While in Triple-A, Jones showed power and plate discipline, but an unsettling K% of 28.4%. He
made his MLB debut on July 9, 2022, against the Royals and spent 28 games with the Guardians.
He finished the season with a 93 wRC+ and a slash line of .244/.309/.372. But he struck out a lot — as in 33% of his plate appearances. He finished 2022 in Triple-A.
In November, the Rockies traded infielder Juan Brito to the Guardians for Jones. The Rockies were looking for a lefty outfielder who would hit the ball with authority, and Nolan Jones was that guy.
Plus, he’d been on the radar for a while.

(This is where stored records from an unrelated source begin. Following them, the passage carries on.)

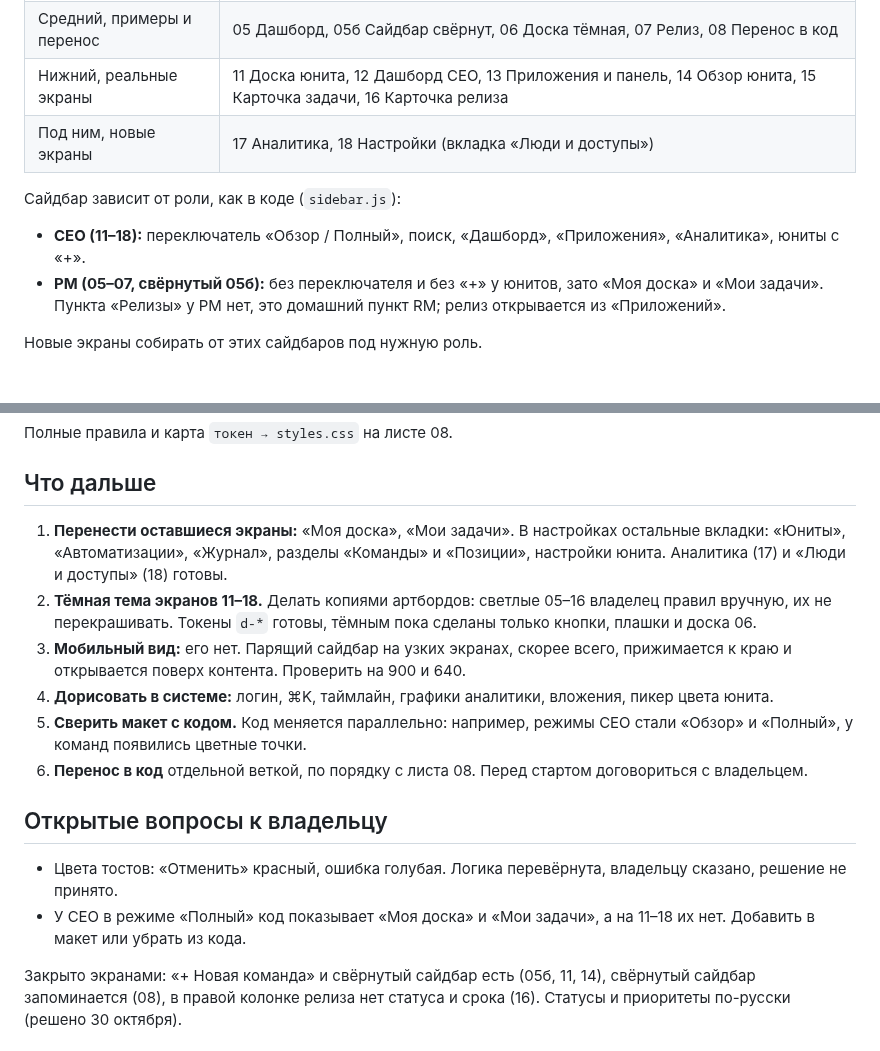
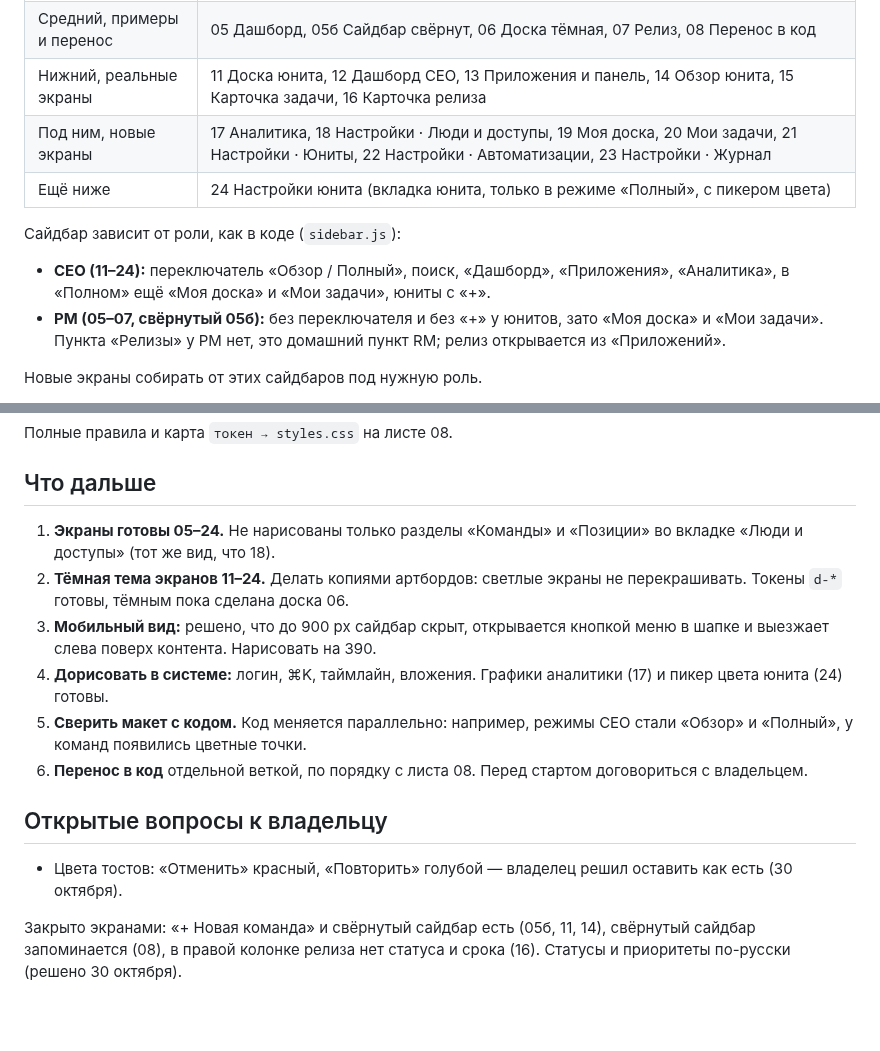
Before and after one commit to norin-web/Task-boart-hsym, a Markdown page: docs/design-system/README.md, 2 parts joined by grey strips. Rendered like a GitHub page; blank space fills up the shorter version.

Commit message:
Дизайн-система: экраны 19–24 (моя доска, мои задачи, вкладки настроек, настройки юнита), сайдбар CEO с личными пунктами

```diff
--- a/docs/design-system/README.md
+++ b/docs/design-system/README.md
@@ -19,10 +19,11 @@
 | Верхний, система | 01 Основы, 02 Действия и формы, 03 Навигация и данные, 04 Оверлеи и состояния, 09 Иконки и лого, 10 Мини-графики |
 | Средний, примеры и перенос | 05 Дашборд, 05б Сайдбар свёрнут, 06 Доска тёмная, 07 Релиз, 08 Перенос в код |
 | Нижний, реальные экраны | 11 Доска юнита, 12 Дашборд CEO, 13 Приложения и панель, 14 Обзор юнита, 15 Карточка задачи, 16 Карточка релиза |
-| Под ним, новые экраны | 17 Аналитика, 18 Настройки (вкладка «Люди и доступы») |
+| Под ним, новые экраны | 17 Аналитика, 18 Настройки · Люди и доступы, 19 Моя доска, 20 Мои задачи, 21 Настройки · Юниты, 22 Настройки · Автоматизации, 23 Настройки · Журнал |
+| Ещё ниже | 24 Настройки юнита (вкладка юнита, только в режиме «Полный», с пикером цвета) |
 
 Сайдбар зависит от роли, как в коде (`sidebar.js`):
-- **CEO (11–18):** переключатель «Обзор / Полный», поиск, «Дашборд», «Приложения», «Аналитика», юниты с «+».
+- **CEO (11–24):** переключатель «Обзор / Полный», поиск, «Дашборд», «Приложения», «Аналитика», в «Полном» ещё «Моя доска» и «Мои задачи», юниты с «+».
 - **PM (05–07, свёрнутый 05б):** без переключателя и без «+» у юнитов, зато «Моя доска» и «Мои задачи». Пункта «Релизы» у PM нет, это домашний пункт RM; релиз открывается из «Приложений».
 
 Новые экраны собирать от этих сайдбаров под нужную роль.
@@ -50,17 +51,16 @@
 
 ## Что дальше
 
-1. **Перенести оставшиеся экраны:** «Моя доска», «Мои задачи». В настройках остальные вкладки: «Юниты», «Автоматизации», «Журнал», разделы «Команды» и «Позиции», настройки юнита. Аналитика (17) и «Люди и доступы» (18) готовы.
-2. **Тёмная тема экранов 11–18.** Делать копиями артбордов: светлые 05–16 владелец правил вручную, их не перекрашивать. Токены `d-*` готовы, тёмным пока сделаны только кнопки, плашки и доска 06.
-3. **Мобильный вид:** его нет. Парящий сайдбар на узких экранах, скорее всего, прижимается к краю и открывается поверх контента. Проверить на 900 и 640.
-4. **Дорисовать в системе:** логин, ⌘K, таймлайн, графики аналитики, вложения, пикер цвета юнита.
+1. **Экраны готовы 05–24.** Не нарисованы только разделы «Команды» и «Позиции» во вкладке «Люди и доступы» (тот же вид, что 18).
+2. **Тёмная тема экранов 11–24.** Делать копиями артбордов: светлые экраны не перекрашивать. Токены `d-*` готовы, тёмным пока сделана доска 06.
+3. **Мобильный вид:** решено, что до 900 px сайдбар скрыт, открывается кнопкой меню в шапке и выезжает слева поверх контента. Нарисовать на 390.
+4. **Дорисовать в системе:** логин, ⌘K, таймлайн, вложения. Графики аналитики (17) и пикер цвета юнита (24) готовы.
 5. **Сверить макет с кодом.** Код меняется параллельно: например, режимы CEO стали «Обзор» и «Полный», у команд появились цветные точки.
 6. **Перенос в код** отдельной веткой, по порядку с листа 08. Перед стартом договориться с владельцем.
 
 ## Открытые вопросы к владельцу
 
-- Цвета тостов: «Отменить» красный, ошибка голубая. Логика перевёрнута, владельцу сказано, решение не принято.
-- У CEO в режиме «Полный» код показывает «Моя доска» и «Мои задачи», а на 11–18 их нет. Добавить в макет или убрать из кода.
+- Цвета тостов: «Отменить» красный, «Повторить» голубой — владелец решил оставить как есть (30 октября).
 
 Закрыто экранами: «+ Новая команда» и свёрнутый сайдбар есть (05б, 11, 14), свёрнутый сайдбар запоминается (08), в правой колонке релиза нет статуса и срока (16). Статусы и приоритеты по-русски (решено 30 октября).
 
```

Back in November, general manager Bill Schmidt told Patrick Saunders, “We liked him when he came out of high school and he’s a good athlete with some power.” Jones was less excited about his new team.
“I was upset at first,” he said. “I spent a long time with the Guardians organization — I spent seven years with them — so there’s a lot of friendships there, a lot of people that I became really close with and consider family.” He then decided to view the change as an opportunity and found a warm welcome when entering the Rockies’ Arizona Complex.
“I came out to Arizona in January and worked out at the complex and got to know a few guys out there like Mac [Ryan McMahon], Brian [Serven], Randal Grichuk, and felt very welcomed right away,” he said. “So pretty quickly I felt that it was going to be a be a good transition for me.”
How did the trade work for him initially?
In Spring Training, Jones had one of the highest strikeout rates in all of MLB — he had 24
strikeouts in 52 at-bats, which tied him for third-most in baseball. He finished Spring Training with a slash line of .192/.259/.231 and an OPS of .490.
He had 10 hits, two of them doubles, but his struggles at the plate were clear. Jones knew he needed to relax. “I saw myself having an opportunity to make a big league club out of camp early and put a lot of pressure on myself,” he said, “and towards the end of camp, once I ran into a lot of failures, reminded myself that I just have to have fun.”
His family remained supportive.
“My mom and dad told me that ‘Nolan Jones is good enough,’” he said, “and that was kind of something that I took to heart and and ran with a little bit and just tried to be me.”
The Rockies let him begin the 2023 season at Triple-A Albuquerque. And then the raking began.
In 149 at-bats, he’s slashed .356/.481/.711 for an OPS of 1.193, including 12 home runs. (That
would be a 182 wRC+.)
Yes, The Lab is a hitter-friendly park, but these are stellar numbers by any standard.
Turns out, the arm was for real, too, and having a former shortstop-third baseman in the outfield
is a nice arrangement.
The numbers were good, and when Kris Bryant went on the IL on May 26, the Rockies promoted Jones to the big league club.
How’s he fitting in with the Rockies now?
His first game was a little rough, but after that, he began settling in. And then this happened:
This season, only Giancarlo Stanton has hit a home run that has gone further (485 ft).
What does it feel like to hit a home run like that?
“It feels really good,” Jones grinned.
“I think everything has to go right to hit a home run,” he said. “Obviously the pitch has to be there, I have to put a good swing on it, timing has to be right. So to connect with the ball and not need to have another hit to get you in or not have to run the bases and just put a nice run up on the board, it’s definitely a good feeling.”
To give a sense of just how good Jones has been, here are his numbers since being called up. In 28 games, he’s had 110 plate appearances. During that time, he’s hit five home runs, stolen five bases, and slashed .316/.391/.551. All of that has given him a wRC+ of 140 and an fWAR of 0.7.
He’s also been effective defensively. The Rockies have used Jones at first base (a position he’s still learning) and in right field where he has two DRS. He’s been less effective at first with -1 DRS.
Still, the Rockies will accept that given his offensive output.
As Nolan Jones sees it, he needs to continue staying relaxed. “I think enjoy all these great things we have,” he said, “getting these friendships, relationships, taking pride in the work you do every day and not just basing it off of results in the game. I think it takes a lot of pressure off you.”
So far, his approach is working.